Web document revisions →
·····

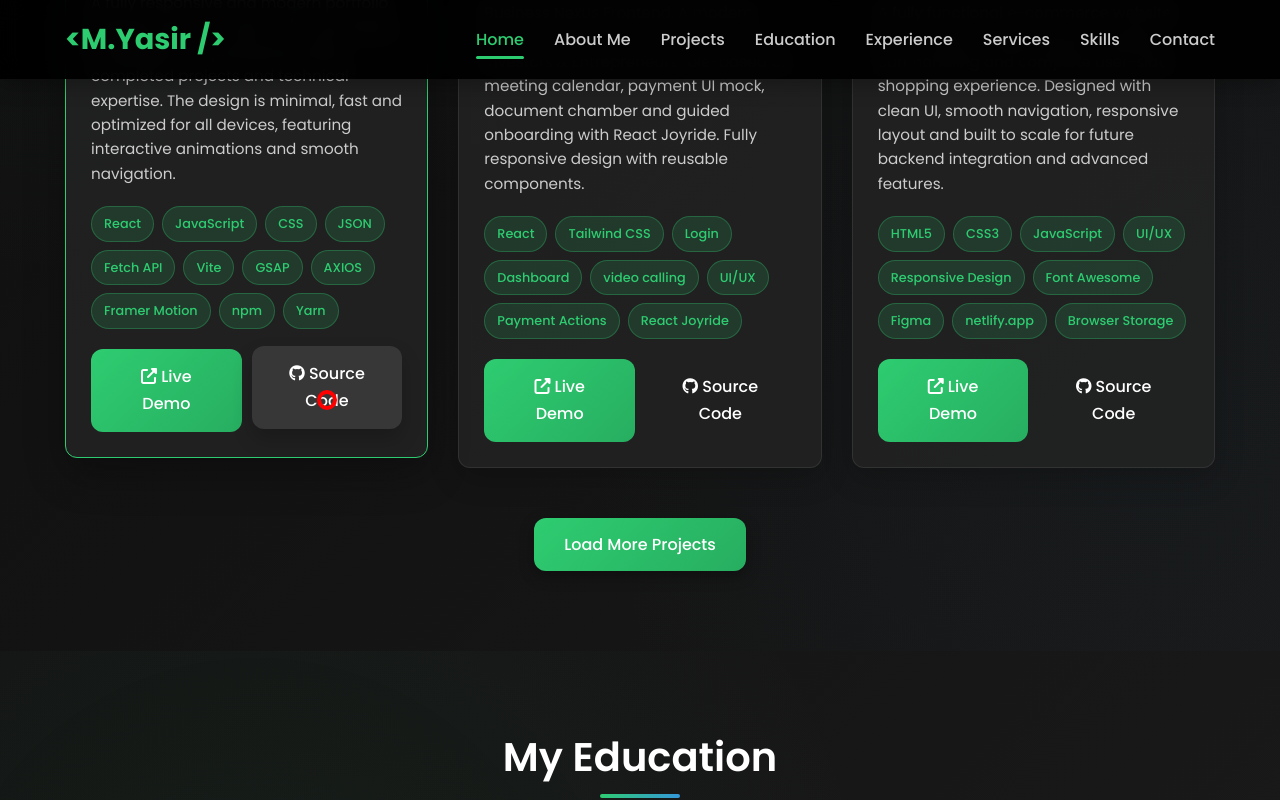
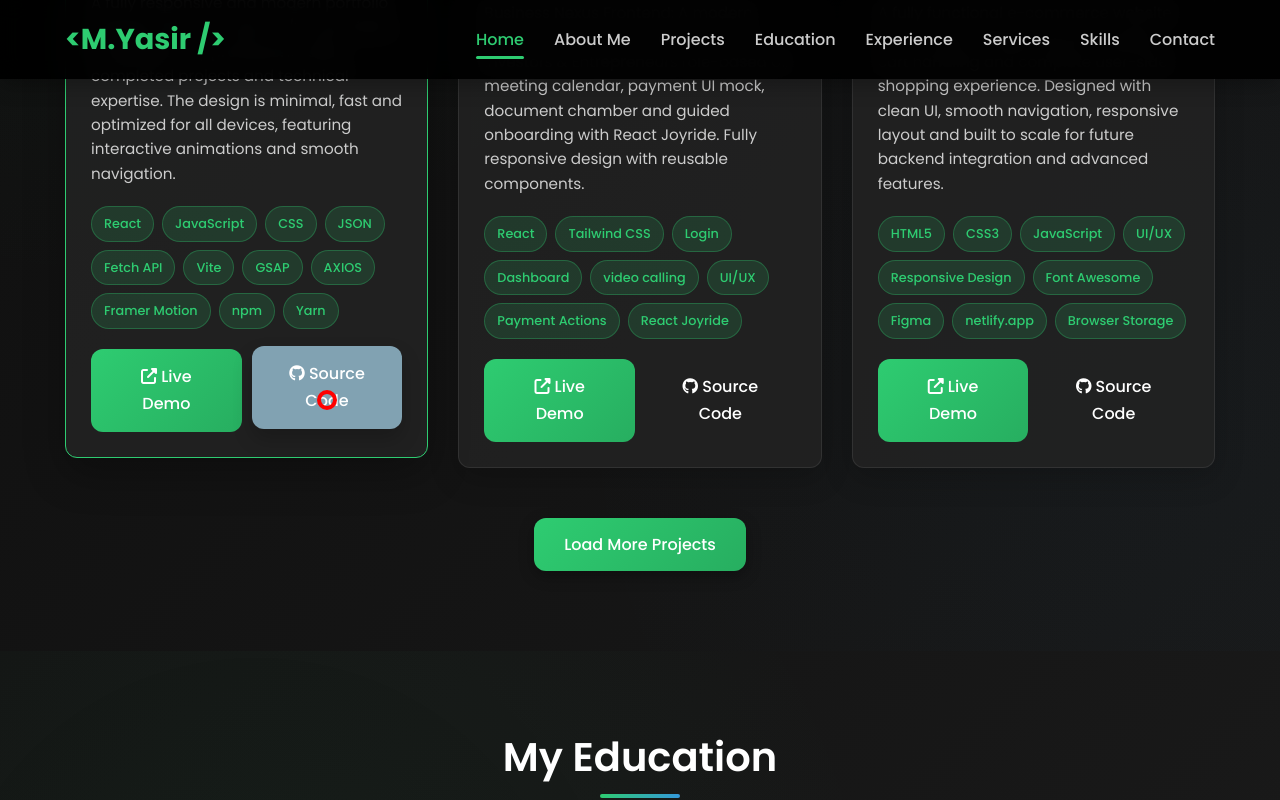
Before and after one commit to YasirAwan4831/muhammad-yasir-portfolio, a React (Vite) app: page / in a window 1280 px wide. In both pictures the pointer is over the link 327 px from the left and 2741 px from the top of the page. Shown: the part 2341-3141 px from the top of the page. Built offline with nearby package versions, Linux system fonts and the light colour scheme.

Commit message:
Modify Projects.css for project section styling

```diff
--- a/src/styles/Projects.css
+++ b/src/styles/Projects.css
@@ -173,10 +173,12 @@
     border: 2px solid var(--primary-color);
 }
 
+
 .btn-github {
     background: transparent;
     color: var(--text-color);
-    border: 2px solid rgba(255, 255, 255, 0.3);
+
+    border: 3px solid rgb(255, 255, 255);
 }
 
 .btn-live:hover {
@@ -187,7 +189,7 @@
 }
 
 .btn-github:hover {
-    background: rgba(255, 255, 255, 0.1);
+    background: rgba(180, 231, 255, 0.655);
     border-color: var(--text-color);
     transform: translateY(-3px);
     box-shadow: 0 10px 20px rgba(0, 0, 0, 0.2);
```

·····

WHAT IS REQUIRED → Look above for lines with the word "Projects" and copy them all.

RESULT OF THIS EXERCISE →
Modify Projects.css for project section styling
--- a/src/styles/Projects.css
+++ b/src/styles/Projects.css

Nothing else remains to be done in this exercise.